Spurs great David Robinson was in New York this week to help accept the George M. Steinbrenner III Sport Leadership Award on behalf of the 1992 U.S. Men’s Olympic Basketball Team. Fellow Hall of Famers’ Clyde Drexler and Lenny Wilkens, who was one of the team’s assistant coaches, accompanied Robinson to the United States Olympic Endowment’s annual luncheon.
“I’ll say this,” Karl said. “I don’t know if you want to write it. But I know it’s No. 5 because it’s Phil Jackson.” He gave a quick laugh. “Because no one has kicked my ass often as Phil Jackson. So I know that. Do I know the order of one, two three, four? I know Nellie’s one. I don’t know whose two, three, four. I think I know who they are, but I don’t know who’s two or who’s three or who’s four. I have no numbers. But I can’t deny that I know it’s five because it’s Phil Jackson.” His friend Nelson is first, with 1,335 victories. Lenny Wilkens is second, 1,332. Jerry Sloan third, at 1,221. Pat Riley fourth, 1,210. Jackson fifth, 1,155.
Q: Who are the coaches that have influenced you most as you worked your way up the coaching ladder?
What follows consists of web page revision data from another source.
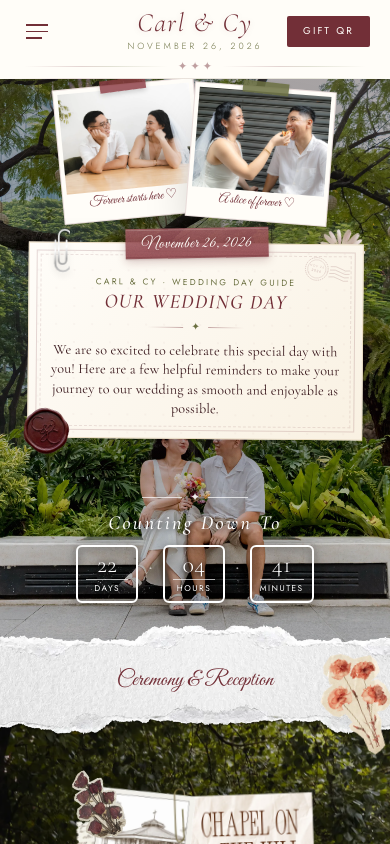
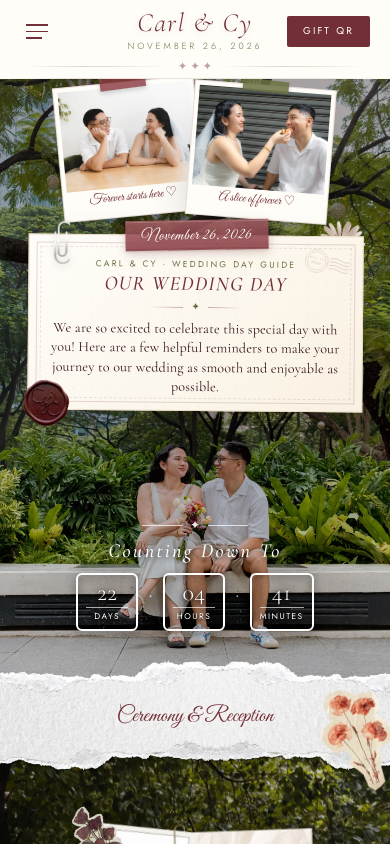
Before and after one commit to KinlieVenice/carl-cy-reminders, a React (Vite) app: page / in a window 390 px wide. Shown: the top 844 px of the page. Built offline with nearby package versions, Linux system fonts and the light colour scheme.

Commit message:
Increase mobile hero window between welcome postcard and countdown so couple is fully visible

```diff
--- a/src/App.jsx
+++ b/src/App.jsx
@@ -329,7 +329,7 @@ export default function App() {
       ===================================================================== */}
       <section
         id="home"
-        className="relative bg-[url('/makati/IMG_8296.webp')] bg-cover bg-no-repeat bg-position-[50%_55%] lg:bg-position-[50%_58%] pt-3 sm:pt-6 md:pt-10 pb-18 sm:pb-24 md:pb-36 lg:pb-42 overflow-x-clip"
+        className="relative bg-[url('/makati/IMG_8296.webp')] bg-cover bg-no-repeat bg-position-[50%_55%] lg:bg-position-[50%_58%] pt-2.5 sm:pt-6 md:pt-10 pb-20 sm:pb-24 md:pb-36 lg:pb-42 overflow-x-clip"
       >
         {/* Subtle top gradient so the collage & countdown pop while keeping the couple bright below */}
         <div
@@ -447,7 +447,7 @@ export default function App() {
           </div>
 
           {/* 3-Column Desktop / Layered Mobile Scrapbook Spread */}
-          <div className="w-full grid grid-cols-1 lg:grid-cols-12 items-center gap-5 lg:gap-4 mt-6 sm:mt-8 lg:mt-0">
+          <div className="w-full grid grid-cols-1 lg:grid-cols-12 items-center gap-4 lg:gap-4 mt-4.5 sm:mt-8 lg:mt-0">
             {/* ── LEFT WING (Desktop): Cafe Veil + Feeding Pizza Polaroids ── */}
             <div className="hidden lg:flex lg:col-span-3 flex-col items-center relative">
               {/* Pressed lavender sprig behind polaroid */}
@@ -566,7 +566,7 @@ export default function App() {
 
                 {/* Main Postcard / Love-Note Card */}
                 <div
-                  className="scrapbook-card relative z-20 px-4 pt-7 pb-5 sm:px-7 sm:pt-8 sm:pb-7 md:px-11 md:py-10"
+                  className="scrapbook-card relative z-20 px-4 pt-5.5 pb-3.5 sm:px-7 sm:pt-8 sm:pb-7 md:px-11 md:py-10"
                   style={{
                     transform: "rotate(0.5deg)",
                     backgroundImage:
@@ -667,7 +667,7 @@ export default function App() {
                     </svg>
                   </div>
 
-                  <div className="text-center relative z-10 pt-1">
+                  <div className="text-center relative z-10">
                     <p
                       className="text-[0.54rem] sm:text-xs md:text-[0.76rem] mb-0.5 sm:mb-1"
                       style={{
@@ -697,7 +697,7 @@ export default function App() {
                     </h1>
 
                     {/* Ornamental divider */}
-                    <div className="flex items-center justify-center gap-2 my-1.5 sm:my-2.5">
+                    <div className="flex items-center justify-center gap-2 my-1 sm:my-2.5">
                       <div
                         style={{
                           height: 1,
@@ -833,7 +833,7 @@ export default function App() {
           </div>
 
           {/* Countdown to Nov 26, 2026 1:00 PM */}
-          <div className="mt-12 sm:mt-18 lg:mt-26">
+          <div className="mt-26 sm:mt-28 lg:mt-26">
             <Countdown targetDate="2026-11-26T13:00:00" />
           </div>
         </div>
```
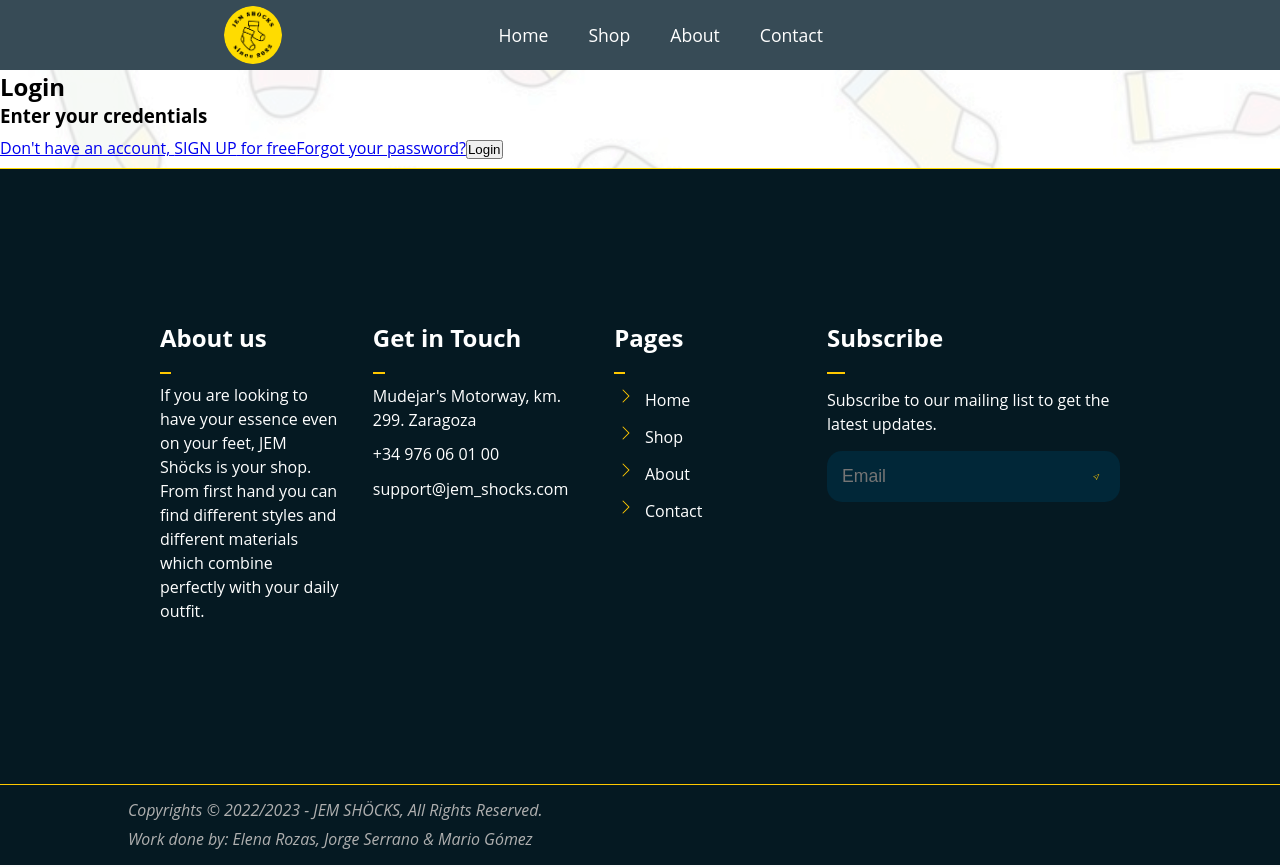
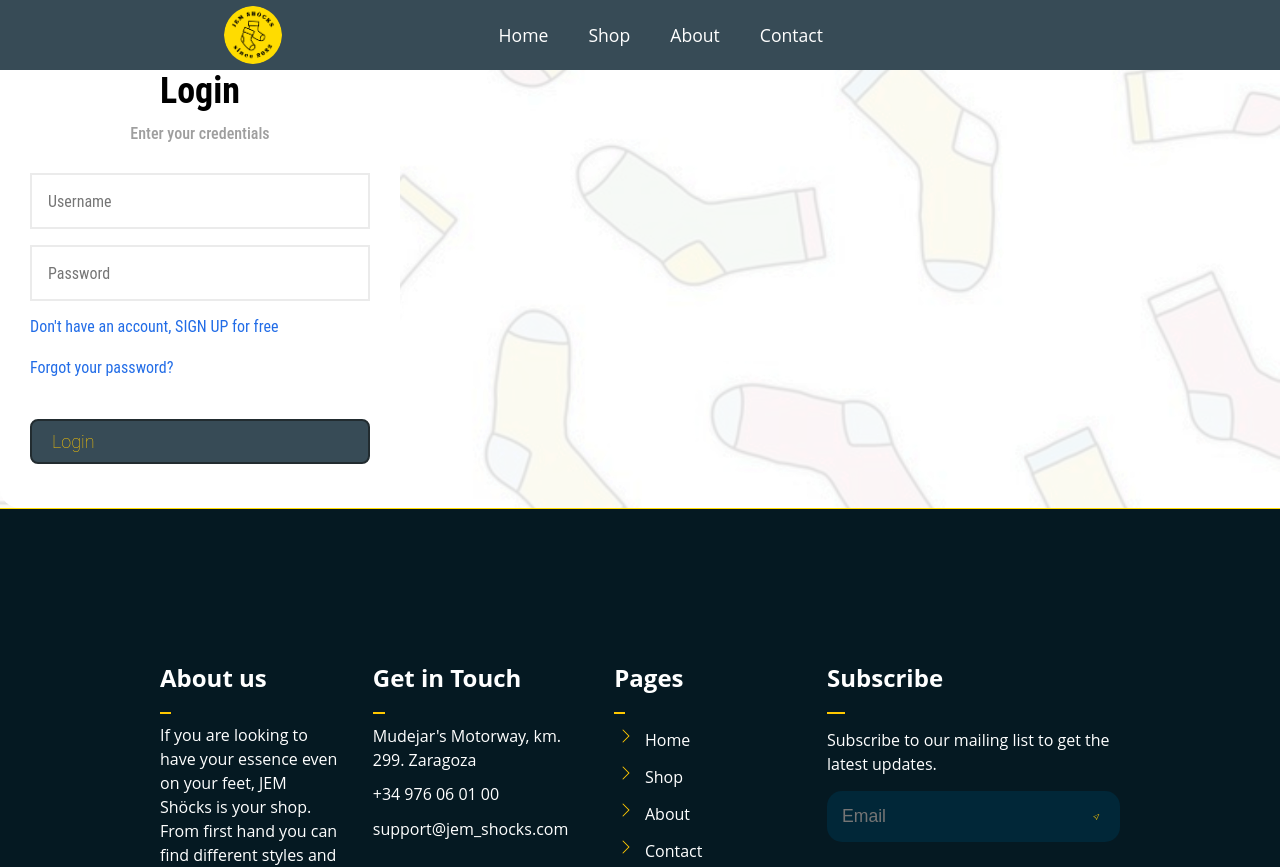
Before and after one commit to Yorrryiii/JEM_Shocks, a React (Create React App) app in the folder jem_shocks/: page /JEM_SHOCKS/login in a window 1280 px wide. Shown: the top 867 px of the page. Built offline with nearby package versions, Linux system fonts and the light colour scheme; a web font is replaced by a local one.

Commit message:
login component  styling

```diff
--- a/jem_shocks/src/components/styles/Login.css
+++ b/jem_shocks/src/components/styles/Login.css
@@ -1,4 +1,138 @@
-.search{
-    /* Pintamos el logo de color blanco */
-    fill: #fff;
+* {
+    box-sizing: border-box;
+  }
+  @import url('https://fonts.googleapis.com/css2?family=Roboto+Condensed&display=swap');
+  html,
+  body,
+  .wrapper {
+    height: 100%;
+  }
+
+  @keyframes rotate {
+    100% {
+      background-position: 15% 50%;
+    }
+  }
+
+  body {
+    display: grid;
+    place-items: center;
+    margin: 0;
+    padding: 0 24px;
+    background-image: url("../../../public/images/Fondo.jpg");
+    background-repeat: no-repeat;
+    background-size: cover;
+    font-family: "Euclid Circular A";
+    color: #000;
+    animation: rotate 6s infinite alternate linear;
+  }
+
+  @media (width >= 500px) {
+    body {
+      padding: 0;
+    }
+  }
+
+  .login-card {
+    margin-top:400px;
+    position: relative;
+    z-index: 3;
+    width: 100%;
+    margin: 0 20px;
+    padding: 70px 30px 44px;
+    border-radius: 1.25rem;
+    background: #fff;
+    text-align: center;
+  }
+
+  @media (width >= 500px) {
+    .login-card {
+      margin: 0;
+      width: 400px;
+    }
+  }
+
+  .login-card > h2 {
+    font-family: 'Roboto Condensed', sans-serif;
+    font-size: 36px;
+    font-weight: 600;
+    margin: 0 0 12px;
+  }
+
+  .login-card > h3 {
+    font-family: 'Roboto Condensed', sans-serif;
+    color: rgba(0, 0, 0, 0.38);
+    margin: 0 0 30px;
+    font-weight: 500;
+    font-size: 1rem;
+  }
+
+  .login-form {
+    font-family: 'Roboto Condensed', sans-serif;
+    width: 100%;
+    margin: 0;
+    display: grid;
+    gap: 16px;
+  }
+
+  .login-form > input {
+    font-family: 'Roboto Condensed', sans-serif;
+    width: 100%;
+    height: 56px;
+  }
+
+  .login-form > input {
+    font-family: 'Roboto Condensed', sans-serif;
+    border: 2px solid #ebebeb;
+    font-family: inherit;
+    font-size: 16px;
+    padding: 0 16px;
+  }
+
+  .login-form > a {
+    font-family: 'Roboto Condensed', sans-serif;
+    color: #216ce7;
+    font-size: 1rem;
+    text-align: left;
+    text-decoration: none;
+    margin-bottom: 6px;
+  }
+
+  .frame {
+    width: 90%;
+    margin: 40px auto;
+    text-align: center;
+  }
+
+
+  @import url('https://fonts.googleapis.com/css2?family=Bebas+Neue&family=Koulen&family=Lato&family=Nunito&family=Playfair+Display:ital@1&family=Prata&family=Raleway:ital,wght@1,100&family=Roboto&family=Roboto+Condensed&family=Teko&display=swap');
+
+.btn{
+
+font-family: Roboto, sans-serif;
+font-weight: 258;
+font-size: 18px;
+color: #ffc800;
+background-color: #374b56;
+padding: 10px 20px;
+border: solid #222c30 2px;
+box-shadow: rgb(0, 0, 0) 0px 0px 0px 0px;
+border-radius: 8px;
+transition : 448ms;
+transform: translateY(0);
+display: flex;
+flex-direction: row;
+align-items: center;
+cursor: pointer;
+margin-top: 20px;
 }
+
+.btn:hover{
+
+transition : 448ms;
+padding: 10px 50px;
+transform : translateY(-0px);
+background-color: #ffc800;
+color: #374b56;
+border: solid 2px #222c30;
+}
```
Mark Price: All my coaches. I feel fortunate. I had the opportunity to play under some great coaches along the way. My dad being my first coach I was around all the time, going on to Bobby Cremins in college (at Georgia Tech) and the chance to play under him, and then moving into the NBA with Lenny Wilkens my first seven years when I got in the pros. I would probably say I learned something from all of them. Then it’s just about kind of developing my own style with my personality and taking the great things that I’ve learned from all my coaches over the years and trying to incorporate them into what I want to do.
Q: Lenny Wilkens is obviously the one who stands out from your playing career. Is there one or two coaches that you feel have had the biggest influence on you from when you were an assistant coach? MP: Obviously I had a chance to work under guys like Stan Van Gundy and Steve Clifford the last two years in Charlotte, who was a Van Gundy disciple himself. I really learned a lot. Both of those guys were extremely organized and detailed in what they did in their approach. I learned a lot getting an opportunity to work alongside those guys.